▸ YOUR GOAL
Exact copy, pictures excluded: write out every line below.

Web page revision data
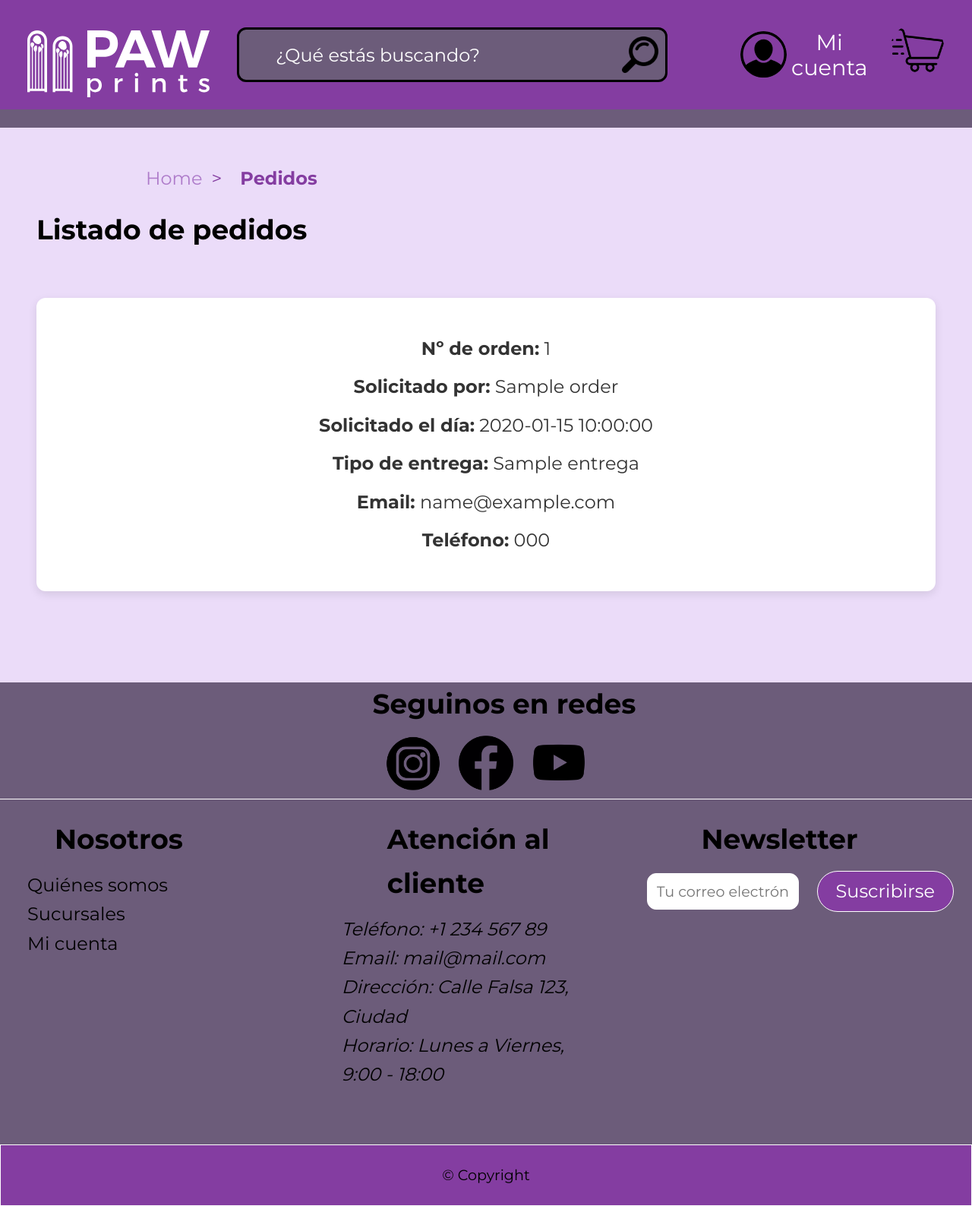
After one commit to Dagyss/PAWPrints-Ecommerce, a PHP site: template src/App/views/order-list.php in a window 1280 px wide. The commit adds this page. Shown: the whole page at 76% size. Run offline with PHP 8.4, Linux system fonts and the light colour scheme; the template is opened without the code that fills it: most values are stand-ins (such as "Sample title", 1, 10 or a date in 2020).

Commit message:
Agregamos la seccion para ver lista de ordenes solo si estas logueado, ver por rol

```diff
--- /dev/null
+++ b/public/css/order-list.css
@@ -0,0 +1,35 @@
+@import url('./base.css');
+@import url('./header.css');
+@import url('./footer.css');
+
+.content {
+    display: grid;
+    grid-template-columns: repeat(auto-fill, minmax(30rem, 1fr));
+    gap: 2rem;
+    padding: 2rem;
+}
+
+.content article {
+    justify-items: center;
+    background-color: #fff;
+    border-radius: .5rem;
+    box-shadow: 0 4px 12px rgba(0, 0, 0, 0.1);
+    padding: 1.5rem;
+    transition: transform 0.2s ease, box-shadow 0.2s ease;
+}
+
+.content article:hover {
+    transform: translateY(-4px);
+    box-shadow: 0 6px 16px rgba(0, 0, 0, 0.15);
+    border: .2rem solid var(--primary-color);
+}
+
+.content article p {
+    margin: 0.5rem 0;
+    font-size: 1rem;
+    color: #333;
+}
+
+h2 {
+    margin-left: 2rem;
+}
--- /dev/null
+++ b/src/App/views/order-list.php
@@ -0,0 +1,43 @@
+<!DOCTYPE html>
+<html lang="es">
+
+<head>
+    <meta charset="UTF-8" />
+    <meta name="viewport" content="width=device-width, initial-scale=1.0" />
+    <meta name="description" content="Lista de pedidos realizadas en PAWPrints. Consulta la lista de pedidos realizados en PAWPrints." />
+    <meta name="keywords" content="PAWPrints, orden, pedidos, ebooks" />
+    <meta name="author" content="PAWPrints" />
+    <link rel="stylesheet" href="./css/order-list.css" />
+    <script src="./js/pages/accountMenu.js"></script>
+    <title>Lista de Pedidos - PAWPrints</title>
+</head>
+
+<body>
+    <?php require "parts/header.php"; ?>
+
+    <main>
+        <nav aria-label="breadcrumb">
+            <ul>
+                <li><a href="./index.html">Home</a></li>
+                <li><span>Pedidos</span></li>
+            </ul>
+        </nav>
+
+        <h2>Listado de pedidos</h2>
+        <section class="content">
+            <?php foreach ($ordersLists as $order): ?>
+                <article>
+                    <p><strong>Nº de orden:</strong> <?= htmlspecialchars($order->order_id) ?></p>
+                    <p><strong>Solicitado por:</strong> <?= htmlspecialchars($order->nombre) ?></p>
+                    <p><strong>Solicitado el día:</strong> <?= htmlspecialchars($order->getCreatedAt($order->created_at)) ?></p>
+                    <p><strong>Tipo de entrega:</strong> <?= htmlspecialchars($order->entrega) ?></p>
+                    <p><strong>Email:</strong> <?= htmlspecialchars($order->email) ?></p>
+                    <p><strong>Teléfono:</strong> <?= htmlspecialchars($order->telefono) ?></p>
+                </article>
+            <?php endforeach; ?>
+        </section>
+    </main>
+
+    <?php require "parts/footer.php"; ?>
+</body>
+</html>
--- a/src/App/views/parts/header.php
+++ b/src/App/views/parts/header.php
@@ -36,6 +36,7 @@
         </button>
          <ul id="account-menu">
             <?php if ($loggedUser): ?>
+                <li><a href="/order-list">Listado de pedidos</a></li>
                 <li><a href="/purchase-history">Historial de compras</a></li>
                 <li><a href="/logout">Cerrar sesión</a></li>
             <?php else: ?>
--- a/src/Config/config.php
+++ b/src/Config/config.php
@@ -23,6 +23,7 @@ return [
         ['path' => '/shopping-cart', 'action' => 'CartController@show', 'method' => 'GET'],
         ['path' => '/checkout-form', 'action' => 'CheckoutController@showForm', 'method' => 'GET'],
         ['path' => '/logout', 'action' => 'AuthController@logout', 'method' => 'GET'],
+        ['path' => '/order-list', 'action' => 'OrderCollectionController@orderList', 'method' => 'GET'],
 
         ['path' => '/login', 'action' => 'AuthController@login', 'method' => 'POST'],
         ['path' => '/checkout-form', 'action' => 'CheckoutController@submit', 'method' => 'POST']
```
Also changed, not shown: src/App/Controllers/OrderCollectionController.php (added, +19 -0 lines), src/App/Models/Order.php (+11 -0 lines), src/App/Models/OrderCollection.php (+3 -6 lines), src/Core/Middelware/AuthMiddelware.php (+9 -0 lines).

▸ RESULT OF THIS EXERCISE
After one commit to Dagyss/PAWPrints-Ecommerce, a PHP site: template src/App/views/order-list.php in a window 1280 px wide. The commit adds this page. Shown: the whole page at 76% size. Run offline with PHP 8.4, Linux system fonts and the light colour scheme; the template is opened without the code that fills it: most values are stand-ins (such as "Sample title", 1, 10 or a date in 2020).

Commit message:
Agregamos la seccion para ver lista de ordenes solo si estas logueado, ver por rol

```diff
--- /dev/null
+++ b/public/css/order-list.css
@@ -0,0 +1,35 @@
+@import url('./base.css');
+@import url('./header.css');
+@import url('./footer.css');
+
+.content {
+    display: grid;
+    grid-template-columns: repeat(auto-fill, minmax(30rem, 1fr));
+    gap: 2rem;
+    padding: 2rem;
+}
+
+.content article {
+    justify-items: center;
+    background-color: #fff;
+    border-radius: .5rem;
+    box-shadow: 0 4px 12px rgba(0, 0, 0, 0.1);
+    padding: 1.5rem;
+    transition: transform 0.2s ease, box-shadow 0.2s ease;
+}
+
+.content article:hover {
+    transform: translateY(-4px);
+    box-shadow: 0 6px 16px rgba(0, 0, 0, 0.15);
+    border: .2rem solid var(--primary-color);
+}
+
+.content article p {
+    margin: 0.5rem 0;
+    font-size: 1rem;
+    color: #333;
+}
+
+h2 {
+    margin-left: 2rem;
+}
--- /dev/null
+++ b/src/App/views/order-list.php
@@ -0,0 +1,43 @@
+<!DOCTYPE html>
+<html lang="es">
+
+<head>
+    <meta charset="UTF-8" />
+    <meta name="viewport" content="width=device-width, initial-scale=1.0" />
+    <meta name="description" content="Lista de pedidos realizadas en PAWPrints. Consulta la lista de pedidos realizados en PAWPrints." />
+    <meta name="keywords" content="PAWPrints, orden, pedidos, ebooks" />
+    <meta name="author" content="PAWPrints" />
+    <link rel="stylesheet" href="./css/order-list.css" />
+    <script src="./js/pages/accountMenu.js"></script>
+    <title>Lista de Pedidos - PAWPrints</title>
+</head>
+
+<body>
+    <?php require "parts/header.php"; ?>
+
+    <main>
+        <nav aria-label="breadcrumb">
+            <ul>
+                <li><a href="./index.html">Home</a></li>
+                <li><span>Pedidos</span></li>
+            </ul>
+        </nav>
+
+        <h2>Listado de pedidos</h2>
+        <section class="content">
+            <?php foreach ($ordersLists as $order): ?>
+                <article>
+                    <p><strong>Nº de orden:</strong> <?= htmlspecialchars($order->order_id) ?></p>
+                    <p><strong>Solicitado por:</strong> <?= htmlspecialchars($order->nombre) ?></p>
+                    <p><strong>Solicitado el día:</strong> <?= htmlspecialchars($order->getCreatedAt($order->created_at)) ?></p>
+                    <p><strong>Tipo de entrega:</strong> <?= htmlspecialchars($order->entrega) ?></p>
+                    <p><strong>Email:</strong> <?= htmlspecialchars($order->email) ?></p>
+                    <p><strong>Teléfono:</strong> <?= htmlspecialchars($order->telefono) ?></p>
+                </article>
+            <?php endforeach; ?>
+        </section>
+    </main>
+
+    <?php require "parts/footer.php"; ?>
+</body>
+</html>
--- a/src/App/views/parts/header.php
+++ b/src/App/views/parts/header.php
@@ -36,6 +36,7 @@
         </button>
          <ul id="account-menu">
             <?php if ($loggedUser): ?>
+                <li><a href="/order-list">Listado de pedidos</a></li>
                 <li><a href="/purchase-history">Historial de compras</a></li>
                 <li><a href="/logout">Cerrar sesión</a></li>
             <?php else: ?>
--- a/src/Config/config.php
+++ b/src/Config/config.php
@@ -23,6 +23,7 @@ return [
         ['path' => '/shopping-cart', 'action' => 'CartController@show', 'method' => 'GET'],
         ['path' => '/checkout-form', 'action' => 'CheckoutController@showForm', 'method' => 'GET'],
         ['path' => '/logout', 'action' => 'AuthController@logout', 'method' => 'GET'],
+        ['path' => '/order-list', 'action' => 'OrderCollectionController@orderList', 'method' => 'GET'],
 
         ['path' => '/login', 'action' => 'AuthController@login', 'method' => 'POST'],
         ['path' => '/checkout-form', 'action' => 'CheckoutController@submit', 'method' => 'POST']
```
Also changed, not shown: src/App/Controllers/OrderCollectionController.php (added, +19 -0 lines), src/App/Models/Order.php (+11 -0 lines), src/App/Models/OrderCollection.php (+3 -6 lines), src/Core/Middelware/AuthMiddelware.php (+9 -0 lines).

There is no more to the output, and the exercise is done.